But I recently started thinking about another way to do this, that would get around the challenges of trying to depict such completely alien cultures and languages using written text in our very limited and culturally constrained 21st century languages. What if, instead of presenting this future in a novel, I presented it in a film? And what if, instead of writing a screenplay with dialogue that has the same problems of language as a novel, the screenplay had no words? What if, in other words, it were presented as a kind of two-centuries-later update of the cultural documentary Baraka (a Sufi word meaning “the weaving of life together”)?
For those not familiar with this film, or with the films that inspired it — Koyaanisqatsi (Life Out of Balance) and Powaqqatsi (Life in Transformation) — Baraka is a set of twenty sequential visual vignettes, of about five minutes duration each, set in places around the world, depicting different aspects of the human condition. It has no plot, no actors, no script (in the conventional sense) and no dialogue.
The picture above from this film is of a girl from the Kayapo tribe in the Brasilian rainforest. It could easily, I think, also be in my film set in the year 2200.
I have been working with a cinematographer friend, Danielle Seville, to scope out how we could make this film. What I envision is starting with a set of premises about life in 2200 — mainly, that it would be peaceful, joyful, sustainable, and diverse, a world where (like humans did before the invention of tools and technologies) we scavenge much of what we need — except that in 2200, we will scavenge largely from the abandoned relics of the “civilized” world. It will be a world of sufficiency but also one of great comfort and spiritual rediscovery, as we will have re-learned how to live in the natural world, in concert and in balance with the rest of life on Earth.
To try to imagine such a diverse future world is, I think, beyond the capacity of any one person (I’ve certainly tried, as hundreds of pages of discarded text from my novel attest). So instead, what I intend to do is to bring together a group of very imaginative people in a Creation Event and have us work collaboratively to develop the imagery, future cultures, music and sound the film would capture.

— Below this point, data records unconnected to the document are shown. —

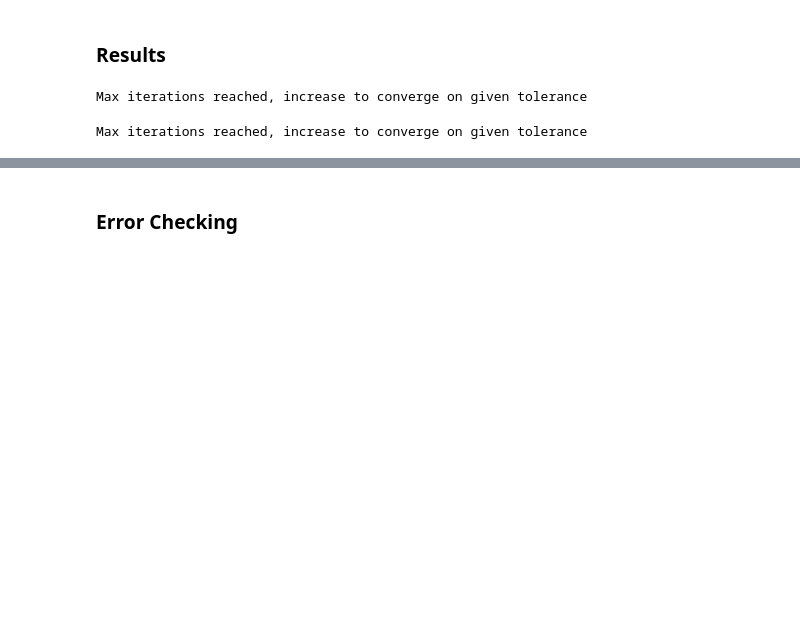
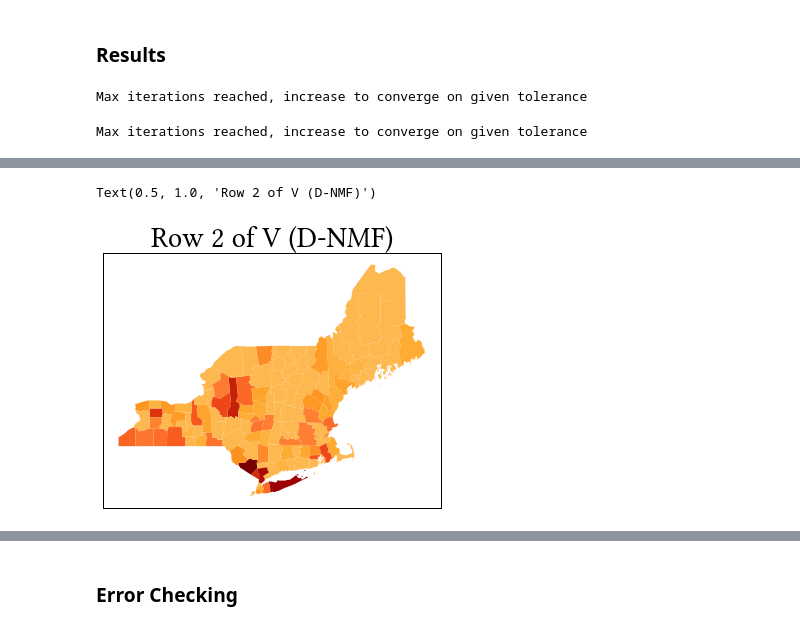
Before and after one commit to kevin-q2/diffusion_nmf, a Jupyter notebook: examples/county_example.ipynb, the cells around one changed output, grey strips where cells are left out. Saved outputs shown, nothing was run; the diff lists cells and outputs as text; code cells hidden in the pictures; blank space fills up the shorter version.

```diff
--- a/examples/county_example.ipynb
+++ b/examples/county_example.ipynb
@@ -115,7 +115,7 @@ new_eng_population = pd.read_csv(os.path.join(par, "covid_dataset/us_county/popu
 #new_eng_population.loc[:, 'population_estimate'] = population.loc[:, 'population_estimate'].astype(np.float64)
 
 # json file with geographic info for each state -- required for graphing
-county_map = os.path.join(par, 'covid_dataset/us_county/geography.json')
+new_eng_map = os.path.join(par, 'covid_dataset/us_county/new_england_geography.json')
 # %%
 # I will stick with FIPS codes as a naming convention. For full county name + state it's in a backwards lookup would suffice.
 # filtering out the new england region counties:
@@ -249,0 +253,26 @@ plt.show()
+# %%
+newEngMap = gp.read_file(new_eng_map)
+
+row_num = 2
+
+val_col1 = []
+
+for i in newEngMap["id"]:
+    try:
+        val_col1.append(V.loc[row_num,int(i)])
+    except:
+        val_col1.append(np.nan)
+
+newEngMap['val1'] = val_col1
+
+fig,ax = plt.subplots(1,1, constrained_layout=True, figsize = (8,4))
+
+newEngMap.plot(column='val1',legend=False, ax = ax, cmap=my_pal, legend_kwds={'shrink': 0.90, 'aspect': 40})
+ax.tick_params(axis='x', which='both', bottom=False, top=False, labelbottom=False)
+ax.tick_params(axis='y', which='both', right=False, left=False, labelleft=False)
+ax.set_title("Row " + str(row_num) + " of V (D-NMF)")
+
+#fig.savefig('C:/Users/kq146/code/covid_college_tracker/diff_nmf_paper/figures/newEng_V' + str(row_num) + '.pdf', bbox_inches = "tight")
+# %% [output]
+Text(0.5, 1.0, 'Row 2 of V (D-NMF)')
+[figure, added]
```
Also changed, not shown: parts of 8 cells of this notebook, 4 other files.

I envision having artists and anthropologists and students of indigenous cultures past and present among the collaborators. I can see us sketching out and improvisationally acting out the scenes in real time, wordlessly, in Open Space. We’d have make-up artists and henna artists and tattoo artists and body-painters and animators and photoshoppers developing models of what we would look like and how we’d behave, using the participants as their canvasses. The Creation Event would itself be filmed.
And then it would be my job, working with Danielle and her team, to craft a screenplay with “scenes from the future” that captures all of these ideas, and then to assemble a team of improvisors (not actors, really) to wordlessly act out these brief scenes.
Part of the challenge will be to capture the reconnection of the human species with all-life-on-Earth, with scenes (like the image above from Baraka) that position us in the context of a rediscovered natural world, one that envelopes and welcomes and towers over us (rather than one we try to control), and offers us food, shelter, water, meaning, love — everything we ever needed. Much of the film, then, will not portray humans at all, but rather the natural places where we will then live, and the creatures we will share those places with, in sacred balance.
That’s the idea so far, anyway.
Category: Creative Works